Even when you have to light up the stage for a single person, the factors to consider like lighting design guide is important. From the tone of the colors emitted to the movement of light, lighting designers and technicians should plan a lighting design that complements the interpreter while making the scene come alive to create a realistic atmosphere. The techniques that are decided for one person are different from those needed for assemblies on stage lighting design guide.
16 Picture Gallery: Stage Lighting Design Guide for One Person
Choose your color scheme for stage lighting. Become familiar with the interpretation of the soloist, because interpretation impacts the mood you need to mark with the lighting. For example, if an actor is performing a monologue of a tragedy, not bright and cheerful colors you would use. Instead, melancholy colors like blue, green and violet color are optimal choices for a drama.
Design the concept of visibility. Think how visible should be the interpreter for the hearing. Because there is only one person on stage, the audience will care about that individual. Talk to the manager about the vision you have with lighting design guide for that scene and complete interpretation.

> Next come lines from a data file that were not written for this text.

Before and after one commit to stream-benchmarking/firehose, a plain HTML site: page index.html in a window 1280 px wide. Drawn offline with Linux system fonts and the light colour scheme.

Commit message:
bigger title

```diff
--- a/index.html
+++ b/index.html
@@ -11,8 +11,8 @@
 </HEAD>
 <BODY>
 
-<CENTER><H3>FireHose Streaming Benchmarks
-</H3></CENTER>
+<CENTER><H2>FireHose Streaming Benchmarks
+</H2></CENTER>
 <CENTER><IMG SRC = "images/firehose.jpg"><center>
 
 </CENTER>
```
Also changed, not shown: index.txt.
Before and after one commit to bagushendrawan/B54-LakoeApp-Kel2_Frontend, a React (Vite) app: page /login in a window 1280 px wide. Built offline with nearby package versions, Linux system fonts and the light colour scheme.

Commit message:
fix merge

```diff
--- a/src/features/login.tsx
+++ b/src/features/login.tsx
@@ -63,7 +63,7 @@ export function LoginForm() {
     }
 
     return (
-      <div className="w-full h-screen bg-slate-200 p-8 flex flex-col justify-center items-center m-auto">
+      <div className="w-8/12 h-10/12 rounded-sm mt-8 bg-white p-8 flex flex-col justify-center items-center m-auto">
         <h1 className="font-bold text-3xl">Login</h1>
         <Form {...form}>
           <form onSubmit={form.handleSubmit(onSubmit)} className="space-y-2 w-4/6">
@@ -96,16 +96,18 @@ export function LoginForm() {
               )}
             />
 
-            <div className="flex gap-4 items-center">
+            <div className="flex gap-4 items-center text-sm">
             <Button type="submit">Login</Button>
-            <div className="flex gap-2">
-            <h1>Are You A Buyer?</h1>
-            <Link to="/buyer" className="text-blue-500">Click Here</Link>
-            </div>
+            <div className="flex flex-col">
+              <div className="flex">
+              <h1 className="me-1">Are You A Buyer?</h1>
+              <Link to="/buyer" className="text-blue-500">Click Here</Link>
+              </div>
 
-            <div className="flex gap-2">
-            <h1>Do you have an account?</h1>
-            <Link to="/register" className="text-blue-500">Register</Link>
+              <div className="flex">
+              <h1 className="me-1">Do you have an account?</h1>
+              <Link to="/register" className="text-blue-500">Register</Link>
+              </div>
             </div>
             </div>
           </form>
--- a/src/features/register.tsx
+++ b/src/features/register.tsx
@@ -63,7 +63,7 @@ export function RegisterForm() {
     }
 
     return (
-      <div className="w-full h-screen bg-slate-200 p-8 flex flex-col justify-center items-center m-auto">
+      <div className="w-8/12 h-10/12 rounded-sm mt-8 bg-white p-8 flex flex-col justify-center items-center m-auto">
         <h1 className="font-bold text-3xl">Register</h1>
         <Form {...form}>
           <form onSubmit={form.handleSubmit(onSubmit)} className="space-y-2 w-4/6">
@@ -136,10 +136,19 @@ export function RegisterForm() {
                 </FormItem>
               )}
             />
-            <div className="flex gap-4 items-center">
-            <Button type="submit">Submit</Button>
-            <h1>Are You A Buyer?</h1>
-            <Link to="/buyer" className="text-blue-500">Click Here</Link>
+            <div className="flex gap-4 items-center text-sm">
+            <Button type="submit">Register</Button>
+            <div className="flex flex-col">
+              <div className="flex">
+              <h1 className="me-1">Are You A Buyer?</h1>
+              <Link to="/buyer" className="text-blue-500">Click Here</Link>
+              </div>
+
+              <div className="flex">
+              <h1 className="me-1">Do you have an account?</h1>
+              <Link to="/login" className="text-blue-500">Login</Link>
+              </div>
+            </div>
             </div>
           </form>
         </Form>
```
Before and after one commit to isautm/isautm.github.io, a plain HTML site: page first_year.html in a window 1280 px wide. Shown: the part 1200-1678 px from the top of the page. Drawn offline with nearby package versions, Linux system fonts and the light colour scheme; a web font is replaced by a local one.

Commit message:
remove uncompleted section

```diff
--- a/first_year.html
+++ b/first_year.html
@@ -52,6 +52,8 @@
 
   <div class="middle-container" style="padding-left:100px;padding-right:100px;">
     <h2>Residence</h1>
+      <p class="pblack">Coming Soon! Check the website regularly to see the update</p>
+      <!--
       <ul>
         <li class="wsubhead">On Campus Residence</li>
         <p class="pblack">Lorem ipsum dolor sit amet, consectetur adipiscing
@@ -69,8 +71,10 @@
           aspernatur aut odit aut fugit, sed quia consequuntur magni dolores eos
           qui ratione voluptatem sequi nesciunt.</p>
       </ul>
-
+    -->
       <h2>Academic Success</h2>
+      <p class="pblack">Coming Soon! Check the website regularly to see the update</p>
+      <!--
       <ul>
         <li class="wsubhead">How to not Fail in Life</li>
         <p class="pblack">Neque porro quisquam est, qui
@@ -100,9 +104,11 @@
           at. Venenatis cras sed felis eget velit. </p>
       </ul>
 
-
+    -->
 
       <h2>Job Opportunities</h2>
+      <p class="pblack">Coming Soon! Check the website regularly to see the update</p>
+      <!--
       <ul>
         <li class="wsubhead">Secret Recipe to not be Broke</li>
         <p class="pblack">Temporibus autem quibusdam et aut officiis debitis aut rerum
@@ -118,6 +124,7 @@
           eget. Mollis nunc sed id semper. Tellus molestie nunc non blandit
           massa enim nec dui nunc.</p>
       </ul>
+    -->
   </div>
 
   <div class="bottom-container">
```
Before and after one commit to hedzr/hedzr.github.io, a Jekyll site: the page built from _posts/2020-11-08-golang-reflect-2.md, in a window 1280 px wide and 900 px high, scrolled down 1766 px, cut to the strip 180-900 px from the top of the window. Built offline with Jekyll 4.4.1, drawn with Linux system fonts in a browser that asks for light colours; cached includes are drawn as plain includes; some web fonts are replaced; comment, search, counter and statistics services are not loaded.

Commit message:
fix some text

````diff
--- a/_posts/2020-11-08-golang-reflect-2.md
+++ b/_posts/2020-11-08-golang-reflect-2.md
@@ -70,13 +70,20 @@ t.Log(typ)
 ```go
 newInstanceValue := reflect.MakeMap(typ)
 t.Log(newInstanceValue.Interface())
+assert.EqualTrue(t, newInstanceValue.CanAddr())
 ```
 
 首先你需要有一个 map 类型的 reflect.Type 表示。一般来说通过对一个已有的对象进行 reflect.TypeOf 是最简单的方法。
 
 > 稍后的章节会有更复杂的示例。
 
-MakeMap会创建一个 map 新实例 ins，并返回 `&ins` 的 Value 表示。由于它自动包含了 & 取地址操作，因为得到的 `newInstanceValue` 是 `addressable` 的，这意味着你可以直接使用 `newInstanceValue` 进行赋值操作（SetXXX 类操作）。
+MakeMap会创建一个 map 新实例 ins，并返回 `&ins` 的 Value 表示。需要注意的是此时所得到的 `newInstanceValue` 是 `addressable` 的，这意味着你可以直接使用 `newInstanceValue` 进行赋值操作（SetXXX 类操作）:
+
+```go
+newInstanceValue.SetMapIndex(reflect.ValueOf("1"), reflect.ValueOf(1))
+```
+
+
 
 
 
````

For example, some managers may want the solo performer in silhouette, while other directors want a spotlight on the solo performer to illuminate the head to toe.
Work the natural environment of the interpretation of the soloist in a lighting design plan. If the natural environment where the interpretation of the soloist takes place is a forest, for example, you could use special lighting effects to make it look like there are shadows of the trees in the background. The color is also impacted by the natural environment.
For example, an interpretation set in the woods can inspire the lighting designer to use green in some like gels with gels cafes in other to create the appearance of a forest. Determine the distribution of lights to the interpreter. Decide whether you will use a lighting design low angle, giving the interpreter a softer look, or a high angle from above, which acts as a flood of light falling onto the actor and illuminates his spot on the stage. Use backlight to create dimension for the person on stage.
The backlight makes it look like that the interpreter has a glow from behind, adding depth to their stage presence. Romantic interpretations of drama and tragedy typically work with backlights rather than the comedies. Ask the manager if the interpreter is moving everywhere during the show. If so, create a movement plan to follow the interpreter lights with a reflector based on lighting design guide.
This post topic: Lighting Design